This is what went through the mind of Scottsville mother Simone Abrahams after she found her two-year-old son floating lifelessly in the pool this past weekend.

The quick-thinking Scottsville couple, Simone and Kelvin Abrahams, saved their toddler Elijah’s life after initiating CPR on him while waiting for paramedics to arrive.

Elijah fell into the pool at the couple’s home while riding his bicycle in the garden last Saturday.

Simone said she had gone to lie down after a “tough week”, leaving her two children, Elijah (2) and Kenna (6) watching cartoons in the lounge. “I was on my bed relaxing when Elijah came in and asked if he could play outside and I said yes.”

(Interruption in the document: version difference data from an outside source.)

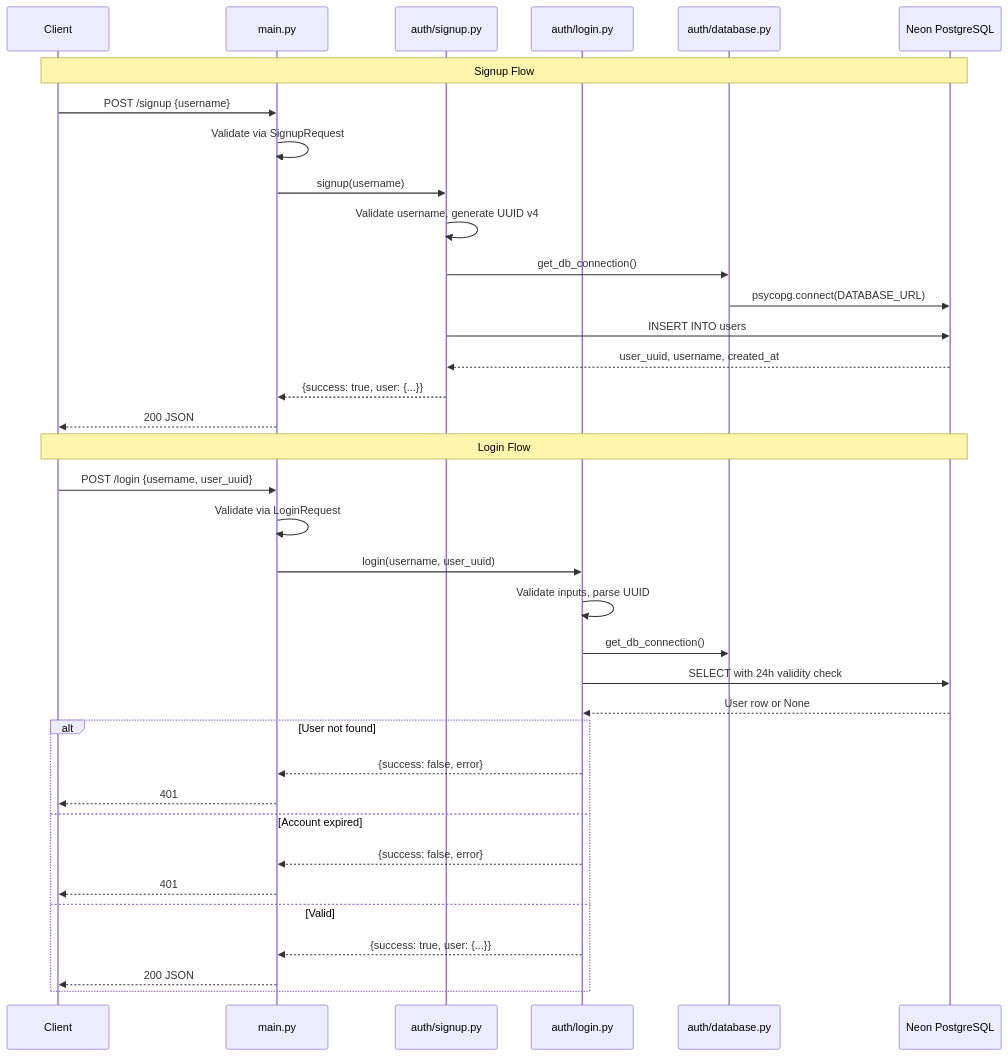
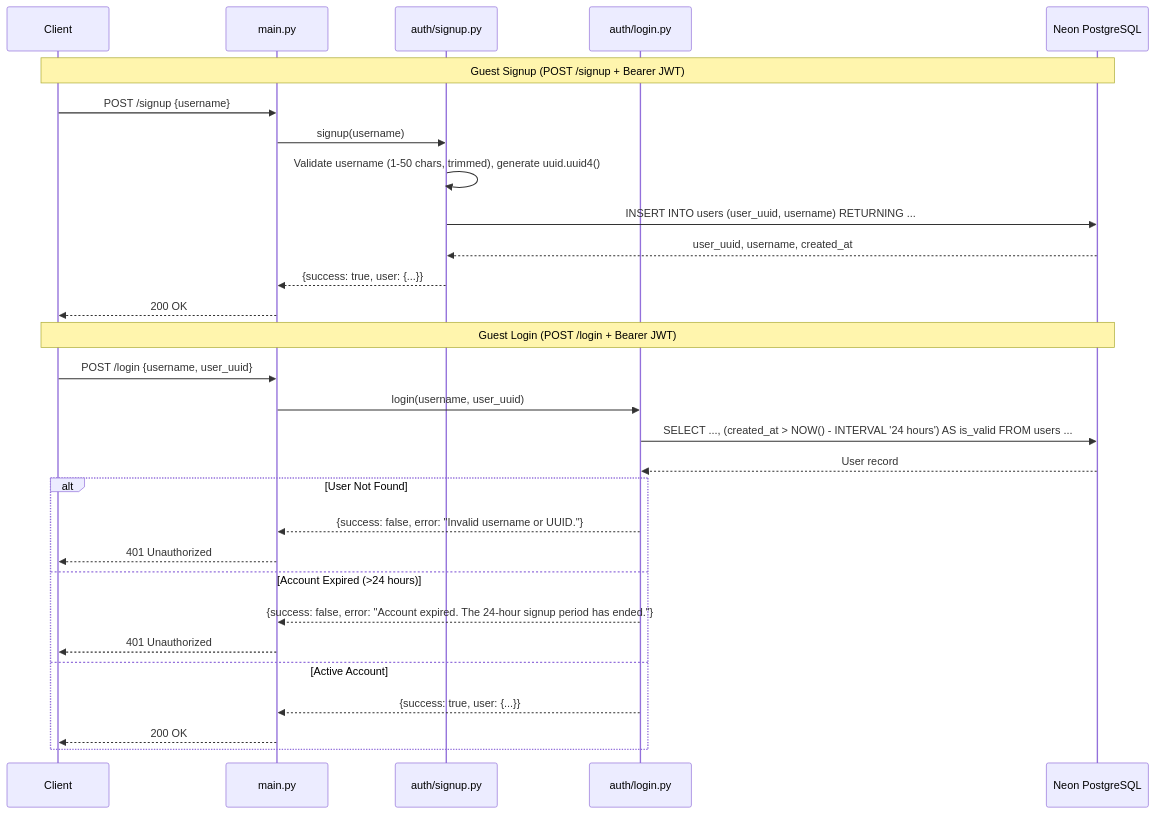
One commit to MONARCH1108/monarch-AI-Bot changed the third of 5 diagrams in server/Documents/PROJECT_FLOWS.md. Above: the diagram before and after it, drawn with Mermaid. The commit also changed other lines of this file and 12 other files, not shown here.

````diff
--- a/server/Documents/PROJECT_FLOWS.md
+++ b/server/Documents/PROJECT_FLOWS.md
@@ -84,40 +114,33 @@
 ```mermaid
 sequenceDiagram
     participant Client
     participant FastAPI as main.py
     participant Signup as auth/signup.py
     participant Login as auth/login.py
-    participant DB as auth/database.py
     participant Postgres as Neon PostgreSQL
 
-    Note over Client,Postgres: Signup Flow
+    Note over Client,Postgres: Guest Signup (POST /signup + Bearer JWT)
     Client->>FastAPI: POST /signup {username}
-    FastAPI->>FastAPI: Validate via SignupRequest
     FastAPI->>Signup: signup(username)
-    Signup->>Signup: Validate username, generate UUID v4
-    Signup->>DB: get_db_connection()
-    DB->>Postgres: psycopg.connect(DATABASE_URL)
-    Signup->>Postgres: INSERT INTO users
+    Signup->>Signup: Validate username (1-50 chars, trimmed), generate uuid.uuid4()
+    Signup->>Postgres: INSERT INTO users (user_uuid, username) RETURNING ...
     Postgres-->>Signup: user_uuid, username, created_at
     Signup-->>FastAPI: {success: true, user: {...}}
-    FastAPI-->>Client: 200 JSON
+    FastAPI-->>Client: 200 OK
 
-    Note over Client,Postgres: Login Flow
+    Note over Client,Postgres: Guest Login (POST /login + Bearer JWT)
     Client->>FastAPI: POST /login {username, user_uuid}
-    FastAPI->>FastAPI: Validate via LoginRequest
     FastAPI->>Login: login(username, user_uuid)
-    Login->>Login: Validate inputs, parse UUID
-    Login->>DB: get_db_connection()
-    Login->>Postgres: SELECT with 24h validity check
-    Postgres-->>Login: User row or None
-    alt User not found
-        Login-->>FastAPI: {success: false, error}
-        FastAPI-->>Client: 401
-    else Account expired
-        Login-->>FastAPI: {success: false, error}
-        FastAPI-->>Client: 401
-    else Valid
+    Login->>Postgres: SELECT ..., (created_at > NOW() - INTERVAL '24 hours') AS is_valid FROM users ...
+    Postgres-->>Login: User record
+    alt User Not Found
+        Login-->>FastAPI: {success: false, error: "Invalid username or UUID."}
+        FastAPI-->>Client: 401 Unauthorized
+    else Account Expired (>24 hours)
+        Login-->>FastAPI: {success: false, error: "Account expired. The 24-hour signup period has ended."}
+        FastAPI-->>Client: 401 Unauthorized
+    else Active Account
         Login-->>FastAPI: {success: true, user: {...}}
-        FastAPI-->>Client: 200 JSON
+        FastAPI-->>Client: 200 OK
     end
 ```
````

She said Elijah was terrified of the pool and always steered clear of it.

“I don’t know if I dozed off, but all of a sudden my daughter ran into the room and told me she saw Elijah floating in the pool.

“I ran outside and saw him in the pool, with his bicycle half in the water, and I grabbed him.

“I was holding him and screaming for help. I told my daughter to fetch my phone and one of my neighbours who is in her sixties scaled her fence to get into our yard and help.

“She told me to start pumping his chest and we both started working on him. Water kept coming out of his mouth and I wanted to stop because I thought I was hurting him, but my neighbour told me to carry on.”

Simone said she called her husband and told him their son had drowned and he needed to come home immediately.

“When my husband arrived, he took over and started doing CPR on our son. Everything was a blur from then on. I went into the house and started praying.”

Kelvin, who had completed a course in CPR, said when he arrived, he took one look at his son and thought he was dead.

“I started with the compressions and then did mouth to mouth and I saw his little chest rise.

“I was praying and still working on him when he finally gasped for air.”

He said after Netcare911 advanced life support paramedic Gavin Botha arrived, the rest “was a blur”.

“I asked Kelvin to carry on working on Elijah while I set up the heart monitor and the ventilator,” said Botha.

“By then, his heart was beating, it was slow but he was also trying to breathe on his own. We intubated him, put him on a drip and rushed him to Pietermaritzburg Mediclinic.”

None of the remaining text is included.